From the Editors

Wednesday, August 7th, 2013 at 7:41 AM
From the Editors by The Editors

Controversial? Yes, but also both aggressive and progressive, as Rebecca Styn tells us in this issue’s cover story.

The subject? Rick Filippi.

Long before the Erie Reader was even just an idea, Erie made national news in December 2004 with a headline in USA Today that read: “Erie, Pa., mayor, two others charged in real estate deals.”

If you were in Erie when the charges were first announced, you know the story. Erie’s then-mayor, Democrat Rick Filippi, was accused of using “inside knowledge to invest in real estate near a proposed site of a horse racing and casino complex,” as the USA Today reported. Aiko Acquisition LCC, the company Filippi invested in, had purchased the land near the former International Paper mill site a year prior. Once the investigation was underway, the company sold the land, taking a $700 loss.

While you can put a price on the land and the mistake Filippi admits he made, you can’t put a price on the toll such a situation had on the city and on the man himself.

What ensued was a long, drawn out battle during which it would have been easier to count the times Filippi’s name wasn’t being discussed by local media. Staring down charges of criminal conspiracy, conflict of interest, and accepting improper influence, Filippi was facing a potential prison term – a term longer than the his time spent in the mayor’s office.

But amidst the investigation and the trial, Filippi never gave up on Erie. He ran for re-election, losing to the city’s current mayor, Joe Sinnott in 2005’s primary election. But in 2006, he was acquitted of all chargers. Rather than uprooting and heading elsewhere, he remained in Erie – but he avoided the spotlight and otherwise disappeared from the city’s political scene.

When the Erie Reader was still just in its infant stage, we knew we wanted to interview the former mayor, and to get him on record discussing his story, from his perspective – we just needed to wait until the time was right.

And that time is now.

After years of what he called a “self-imposed exile,” Rick Filippi is back in the public eye. He’s supporting and advising local political campaigns, and in the interview he talks about everything from the trial to his vision for the city, his political aspirations, Erie’s future, and the initiatives he began – like CelebrateErie.
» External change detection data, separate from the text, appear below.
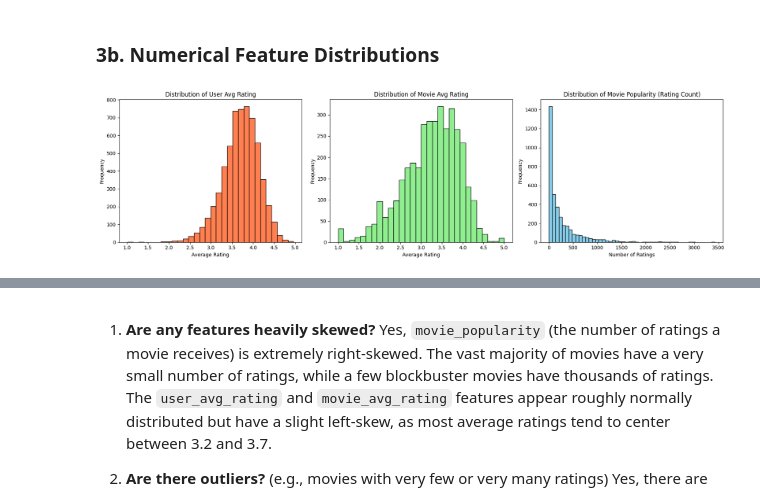
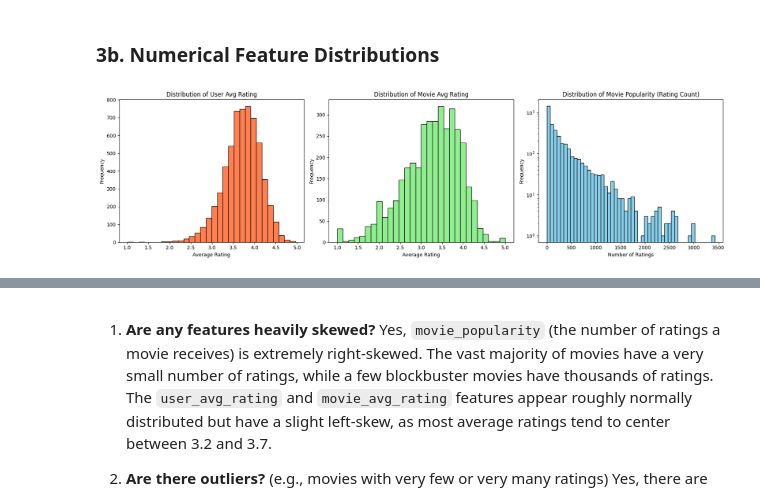
Before and after one commit to aliiarustamova/cs570_movie-lens_group2, a Jupyter notebook: SP26 CS570 Project-1.ipynb, the cells around one changed output, grey strips where cells are left out. Drawn from its saved outputs; the diff is of its cells as text; code cells hidden in the pictures.

```diff
--- a/SP26 CS570 Project-1.ipynb
+++ b/SP26 CS570 Project-1.ipynb
@@ -1044,31 +1051,32 @@ movie_avg_data = [
     r["movie_avg_rating"] for r in movie_rows if r["movie_avg_rating"] is not None
 ]
 movie_pop_data = [
     r["movie_popularity"] for r in movie_rows if r["movie_popularity"] is not None
 ]
 
 # Create subplots
 fig, axs = plt.subplots(1, 3, figsize=(18, 5))
 
 # Histogram for User Average Rating
 axs[0].hist(user_avg_data, bins=30, color="coral", edgecolor="black")
 axs[0].set_title("Distribution of User Avg Rating")
 axs[0].set_xlabel("Average Rating")
 axs[0].set_ylabel("Frequency")
 
 # Histogram for Movie Average Rating
 axs[1].hist(movie_avg_data, bins=30, color="lightgreen", edgecolor="black")
 axs[1].set_title("Distribution of Movie Avg Rating")
 axs[1].set_xlabel("Average Rating")
 axs[1].set_ylabel("Frequency")
 
 # Histogram for Movie Popularity
 axs[2].hist(movie_pop_data, bins=50, color="skyblue", edgecolor="black")
 axs[2].set_title("Distribution of Movie Popularity (Rating Count)")
 axs[2].set_xlabel("Number of Ratings")
 axs[2].set_ylabel("Frequency")
+axs[2].set_yscale("log")
 
 plt.tight_layout()
 plt.savefig("numerical_features_histograms.png")
 # %% [output]
-[figure, old version]
+[figure, new version]
```
Also changed, not shown: parts of 19 cells of this notebook.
It’s time that Erie again heard from Rick Filippi. “The frustrating part now is sitting back and really not having an avenue to talk about things. The major changes are no longer in the dialogue,” he said. “ I mean, the city’s not going to disappear.”

He’s right: The city isn’t going to disappear. There’s much we’d like to – and are working to – change, but our location isn’t something we can. Erie can’t move, and it’s not going to disappear – but as Filippi puts it: “Erie is desperately in need of a few people to stick their necks out.”

And, as you’ll read in Rebecca Styn’s story, the controversial, aggressive, and progressive Rick Filippi is (still) one of them.

Erie Reader: Vol. 6, No. 19
Now Available — Pick It Up Today

CURRENT

100 years of drama, music, laughter, and family. 

A longtime local car-parts sculptor gets Ripley’s acclaim for his delightfully out-there art.

A call to save nursing jobs and chemotherapy infusion services at the Regional Cancer Center. 

Stop by VegFest 2016 and discover the fun in a plant-based lifestyle.

On Sept. 25, Mary Halvorson brings her current duo project, Secret Keeper, featuring bassist Stephan Crump, to Erie’s PACA.

IN THIS ISSUE

100 years of drama, music, laughter, and family. 

A longtime local car-parts sculptor gets Ripley’s acclaim for his delightfully out-there art.

A call to save nursing jobs and chemotherapy infusion services at the Regional Cancer Center. 

Stop by VegFest 2016 and discover the fun in a plant-based lifestyle.

On Sept. 25, Mary Halvorson brings her current duo project, Secret Keeper, featuring bassist Stephan Crump, to Erie’s PACA.

The Colony Plaza parking lot will transform into an outdoor shopping and socializing event called Parking Lot Palooza.

This is the fourth album for Cleveland punk quartet Signals Midwest, and it might be their best yet. 

Fairness and justice take center stage in our commonwealth.

Handy emojis for Erie texting.

Audit looming? No problem. Just use accounting ‘adjustments,’ like the Department of the Army.